-------- DATA PROVIDED

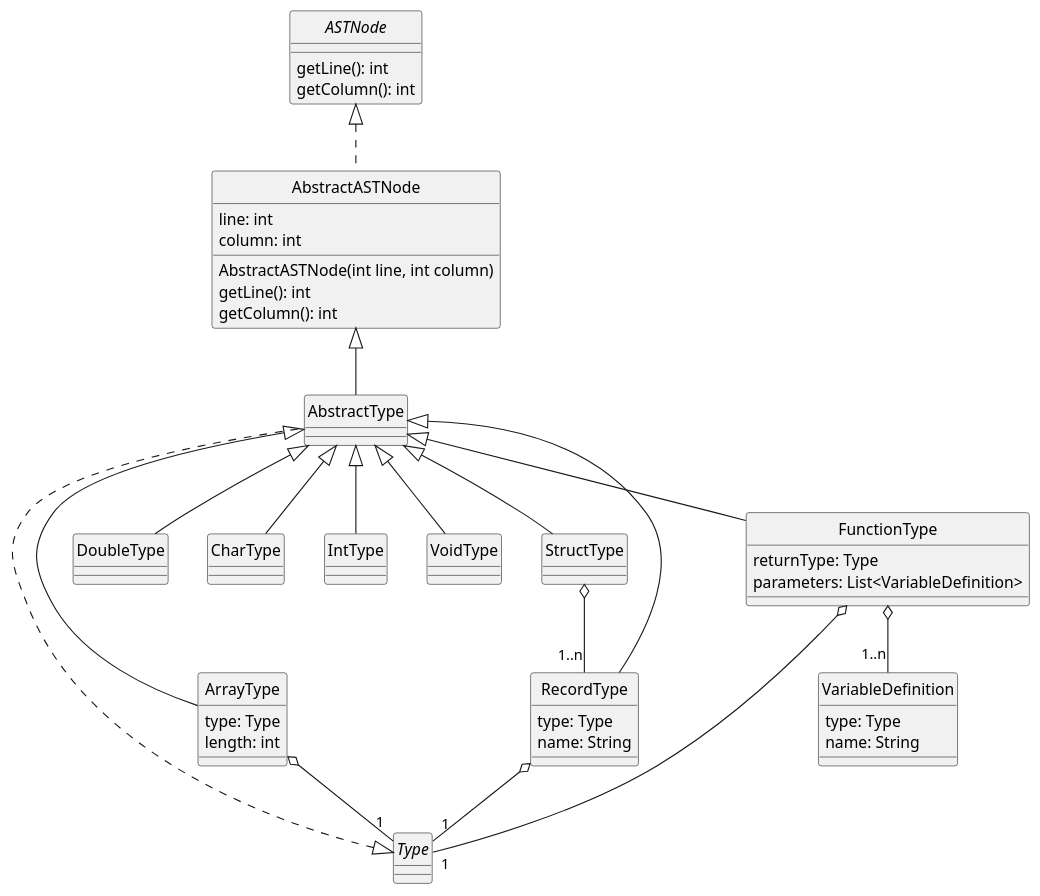
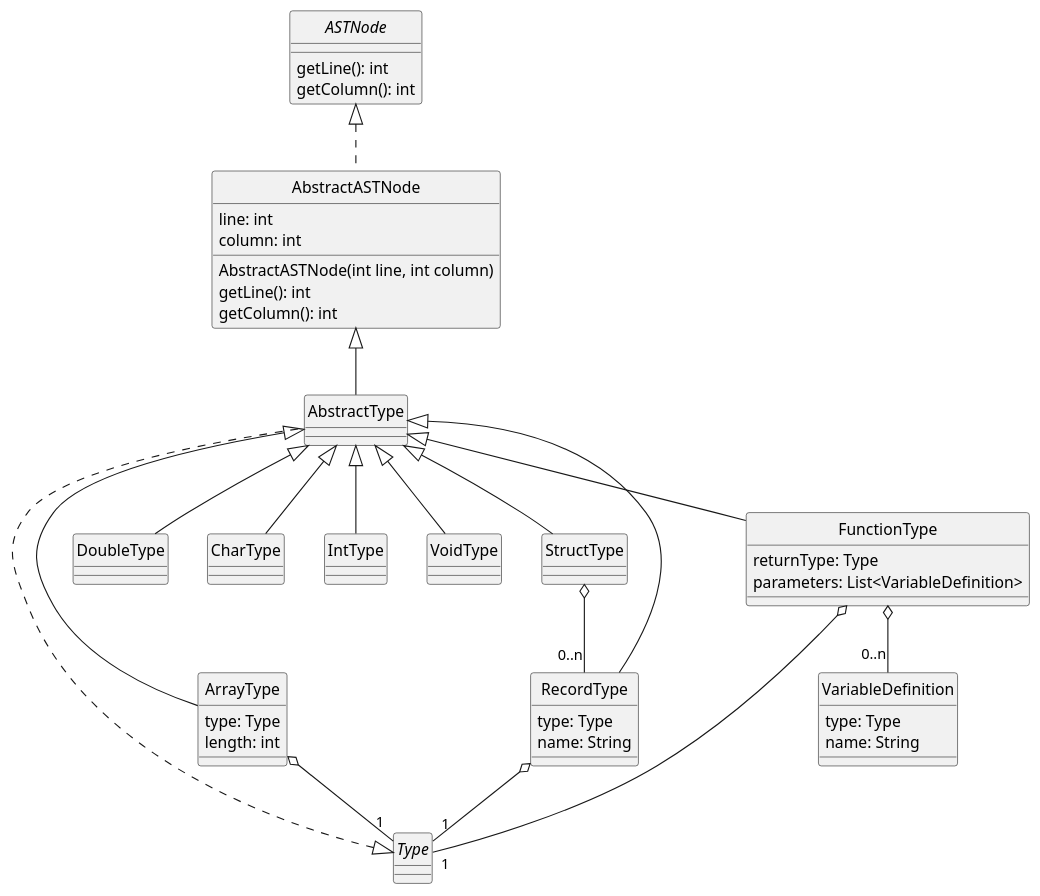
The diagram in docs/diagrams/types.plantuml (Diecaal/Elixir-Compiler), drawn with PlantUML before and after one commit. The commit also changed 5 other files, not shown here.

Commit message:
Update UML

```diff
--- a/docs/diagrams/types.plantuml
+++ b/docs/diagrams/types.plantuml
@@ -1,85 +1,85 @@
 @startuml Types
 skinparam style strictuml
 skinparam monochrome true
 
 interface ASTNode {
     getLine(): int
     getColumn(): int
 }
 
 class AbstractASTNode {
     AbstractASTNode(int line, int column)
     getLine(): int
     getColumn(): int
     line: int
     column: int
 }
 
 interface Type
 
 class AbstractType {
 
 }
 
 class ArrayType {
     type: Type
     length: int
 }
 
 class DoubleType {
 
 }
 
 class CharType {
 
 }
 
 class IntType {
 
 }
 
 class VoidType {
 
 }
 
 class StructType {
 
 }
 
 class RecordType {
     type: Type
     name: String
 }
 
 class FunctionType {
     returnType: Type
     parameters: List<VariableDefinition>
 }
 
 class VariableDefinition {
     type: Type
     name: String
 }
 
 ASTNode <|.. AbstractASTNode
 
 AbstractASTNode <|-- AbstractType
 
 Type <|.. AbstractType
 
 AbstractType <|-- ArrayType
 AbstractType <|-- DoubleType
 AbstractType <|-- CharType
 AbstractType <|-- IntType
 AbstractType <|-- VoidType
 AbstractType <|-- StructType
 AbstractType <|-- RecordType
 AbstractType <|-- FunctionType
 
 ArrayType o-- "1" Type
 RecordType o-- "1" Type
 FunctionType o-- "1" Type
 
-StructType o-- "1..n" RecordType
-FunctionType o-- "1..n" VariableDefinition
+StructType o-- "0..n" RecordType
+FunctionType o-- "0..n" VariableDefinition
 @enduml
```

----------------

- **TASK DESCRIPTION**: Every record is to be repeated exactly, and no picture is carried over.

- **THE COMPLETED TASK**:
The diagram in docs/diagrams/types.plantuml (Diecaal/Elixir-Compiler), drawn with PlantUML before and after one commit. The commit also changed 5 other files, not shown here.

Commit message:
Update UML

```diff
--- a/docs/diagrams/types.plantuml
+++ b/docs/diagrams/types.plantuml
@@ -1,85 +1,85 @@
 @startuml Types
 skinparam style strictuml
 skinparam monochrome true
 
 interface ASTNode {
     getLine(): int
     getColumn(): int
 }
 
 class AbstractASTNode {
     AbstractASTNode(int line, int column)
     getLine(): int
     getColumn(): int
     line: int
     column: int
 }
 
 interface Type
 
 class AbstractType {
 
 }
 
 class ArrayType {
     type: Type
     length: int
 }
 
 class DoubleType {
 
 }
 
 class CharType {
 
 }
 
 class IntType {
 
 }
 
 class VoidType {
 
 }
 
 class StructType {
 
 }
 
 class RecordType {
     type: Type
     name: String
 }
 
 class FunctionType {
     returnType: Type
     parameters: List<VariableDefinition>
 }
 
 class VariableDefinition {
     type: Type
     name: String
 }
 
 ASTNode <|.. AbstractASTNode
 
 AbstractASTNode <|-- AbstractType
 
 Type <|.. AbstractType
 
 AbstractType <|-- ArrayType
 AbstractType <|-- DoubleType
 AbstractType <|-- CharType
 AbstractType <|-- IntType
 AbstractType <|-- VoidType
 AbstractType <|-- StructType
 AbstractType <|-- RecordType
 AbstractType <|-- FunctionType
 
 ArrayType o-- "1" Type
 RecordType o-- "1" Type
 FunctionType o-- "1" Type
 
-StructType o-- "1..n" RecordType
-FunctionType o-- "1..n" VariableDefinition
+StructType o-- "0..n" RecordType
+FunctionType o-- "0..n" VariableDefinition
 @enduml
```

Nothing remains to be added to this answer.